**YOUR GOAL:** Could you filter the records below and return each line that holds "container"?

____ MATERIAL PROVIDED

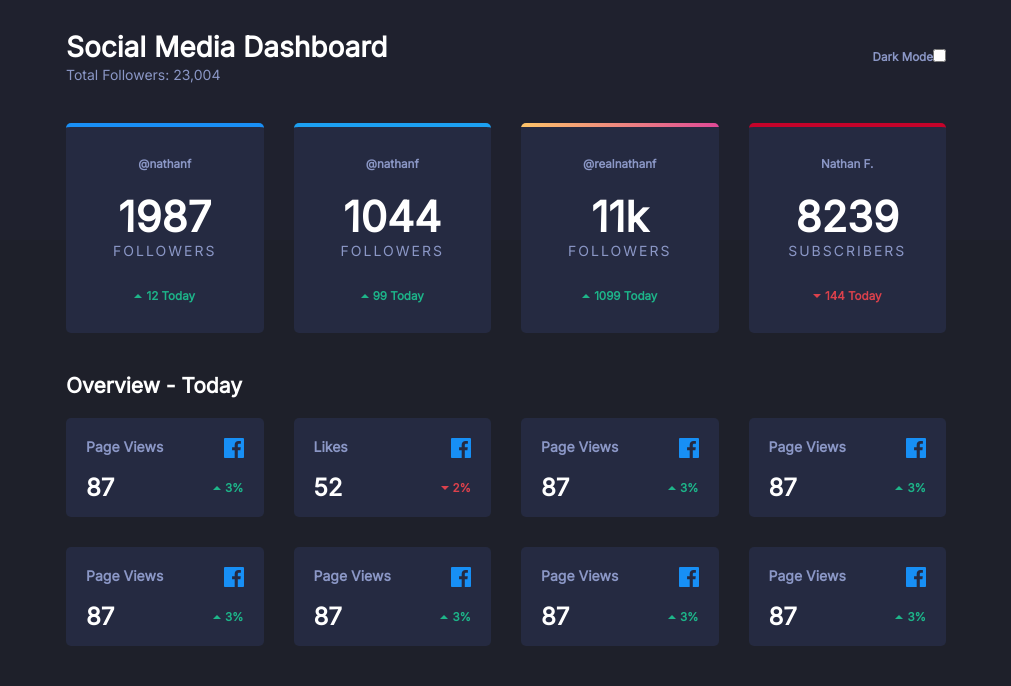
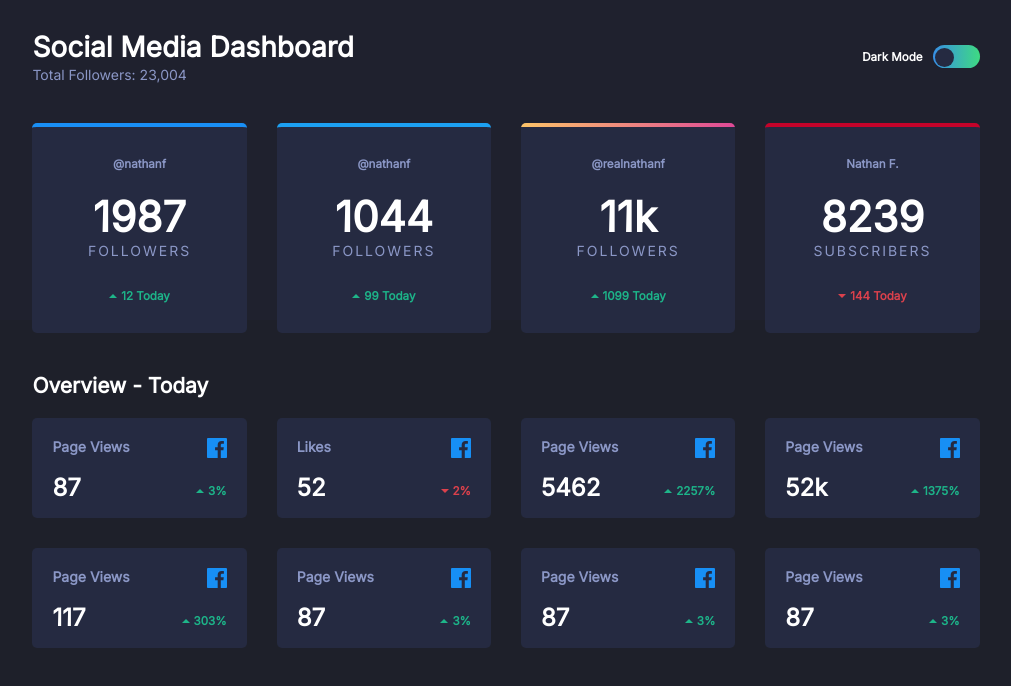
Before and after one commit to Vysakh-T/social-media-dashboard-with-theme-switcher, a plain HTML site: page index.html in a window 1280 px wide. Shown: the whole page, without its empty margins (134-1145 px from the left). Drawn offline with Linux system fonts and the light colour scheme.

Commit message:
"Toggle button random"

```diff
--- a/index.html
+++ b/index.html
@@ -30,10 +30,7 @@
             </div>
             <div class="toggle">
                 <h5 class="secondary-text">Dark Mode</h5>
-                <label class="switch">
-                    <input type="checkbox">
-                    <span class="slider round"></span>
-                </label>
+                <input type="checkbox" id="switch" /><label for="switch">Toggle</label>
             </div>
         </header>
 
@@ -125,10 +122,10 @@
                             <svg xmlns="http://www.w3.org/2000/svg" width="20" height="20"><path fill="#178FF5" d="M18.896 0H1.104C.494 0 0 .494 0 1.104v17.793C0 19.506.494 20 1.104 20h9.58v-7.745H8.076V9.237h2.606V7.01c0-2.583 1.578-3.99 3.883-3.99 1.104 0 2.052.082 2.329.119v2.7h-1.598c-1.254 0-1.496.597-1.496 1.47v1.928h2.989l-.39 3.018h-2.6V20h5.098c.608 0 1.102-.494 1.102-1.104V1.104C20 .494 19.506 0 18.896 0z"/></svg>
                         </div>
                         <div class="tab-inner-flex">
-                            <h1>87</h1>
+                            <h1>5462</h1>
                             <div class="stat-green">
                                 <svg xmlns="http://www.w3.org/2000/svg" width="8" height="4"><path fill="#1EB589" fill-rule="evenodd" d="M0 4l4-4 4 4z"/></svg>
-                                <h5>3%</h5>
+                                <h5>2257%</h5>
                             </div>
                         </div>
                     </div>
@@ -140,10 +137,10 @@
                             <svg xmlns="http://www.w3.org/2000/svg" width="20" height="20"><path fill="#178FF5" d="M18.896 0H1.104C.494 0 0 .494 0 1.104v17.793C0 19.506.494 20 1.104 20h9.58v-7.745H8.076V9.237h2.606V7.01c0-2.583 1.578-3.99 3.883-3.99 1.104 0 2.052.082 2.329.119v2.7h-1.598c-1.254 0-1.496.597-1.496 1.47v1.928h2.989l-.39 3.018h-2.6V20h5.098c.608 0 1.102-.494 1.102-1.104V1.104C20 .494 19.506 0 18.896 0z"/></svg>
                         </div>
                         <div class="tab-inner-flex">
-                            <h1>87</h1>
+                            <h1>52k</h1>
                             <div class="stat-green">
                                 <svg xmlns="http://www.w3.org/2000/svg" width="8" height="4"><path fill="#1EB589" fill-rule="evenodd" d="M0 4l4-4 4 4z"/></svg>
-                                <h5>3%</h5>
+                                <h5>1375%</h5>
                             </div>
                         </div>
                     </div>
@@ -155,10 +152,10 @@
                             <svg xmlns="http://www.w3.org/2000/svg" width="20" height="20"><path fill="#178FF5" d="M18.896 0H1.104C.494 0 0 .494 0 1.104v17.793C0 19.506.494 20 1.104 20h9.58v-7.745H8.076V9.237h2.606V7.01c0-2.583 1.578-3.99 3.883-3.99 1.104 0 2.052.082 2.329.119v2.7h-1.598c-1.254 0-1.496.597-1.496 1.47v1.928h2.989l-.39 3.018h-2.6V20h5.098c.608 0 1.102-.494 1.102-1.104V1.104C20 .494 19.506 0 18.896 0z"/></svg>
                         </div>
                         <div class="tab-inner-flex">
-                            <h1>87</h1>
+                            <h1>117</h1>
                             <div class="stat-green">
                                 <svg xmlns="http://www.w3.org/2000/svg" width="8" height="4"><path fill="#1EB589" fill-rule="evenodd" d="M0 4l4-4 4 4z"/></svg>
-                                <h5>3%</h5>
+                                <h5>303%</h5>
                             </div>
                         </div>
                     </div>
--- a/style.css
+++ b/style.css
@@ -24,10 +24,60 @@
     position: absolute;
     top: 0em;
     width: 100%;
-    height: 30%;
+    height: 40%;
     background: hsl(232, 19%, 15%);
+    border-radius: 0 0 3vh 3vh;
     z-index: -1;
 }
+
+header h5 {
+    color: white !important;
+}
+
+
+/* switch start */
+
+input[type=checkbox] {
+    height: 0;
+    width: 0;
+    visibility: hidden;
+}
+
+label {
+    cursor: pointer;
+    text-indent: -9999px;
+    width: 47px;
+    height: 23px;
+    background: linear-gradient(to right, hsl(210, 78%, 56%), hsl(146, 68%, 55%));
+    display: block;
+    border-radius: 100px;
+    position: relative;
+    margin-left: 10px;
+}
+
+label:after {
+    content: '';
+    position: absolute;
+    top: 2.5px;
+    left: 2.5px;
+    width: 19px;
+    height: 19px;
+    background: hsl(228, 28%, 20%);
+    border-radius: 90px;
+    transition: 0.3s ease-in-out;
+}
+
+input:checked+label:after {
+    background: hsl(227, 47%, 96%);
+}
+
+input:checked+label:after {
+    left: calc(100% - 2.5px);
+    transform: translateX(-100%);
+}
+
+
+/* switch end */
 
 .stat-green {
     color: hsl(163, 72%, 41%);
@@ -66,7 +116,7 @@
 }
 
 .container {
-    margin: 30px 200px 40px;
+    margin: 30px 13% 40px;
 }
 
 .container header {
@@ -99,7 +149,7 @@
     background: hsl(228, 28%, 20%);
     width: auto;
     height: auto;
-    padding: 30px 60px;
+    padding: 30px 30%;
     border-radius: 5px;
     text-align: center;
     display: flex;
@@ -152,7 +202,7 @@
     background: hsl(228, 28%, 20%);
     width: auto;
     height: auto;
-    padding: 20px 20px 15px 20px;
+    padding: 20px 20px 16px 20px;
     border-radius: 5px;
 }
 
@@ -180,6 +230,14 @@
     margin-right: 4px;
 }
 
+.container .overview .overview-inner .tab .stat-red {
+    margin-bottom: -6px;
+}
+
+.container .overview .overview-inner .tab .stat-green {
+    margin-bottom: -6px;
+}
+
 
 /* Footer */
 
```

________

**RESPONSE TO THE EXERCISE:**
 .container {
 .container header {
+.container .overview .overview-inner .tab .stat-red {
+.container .overview .overview-inner .tab .stat-green {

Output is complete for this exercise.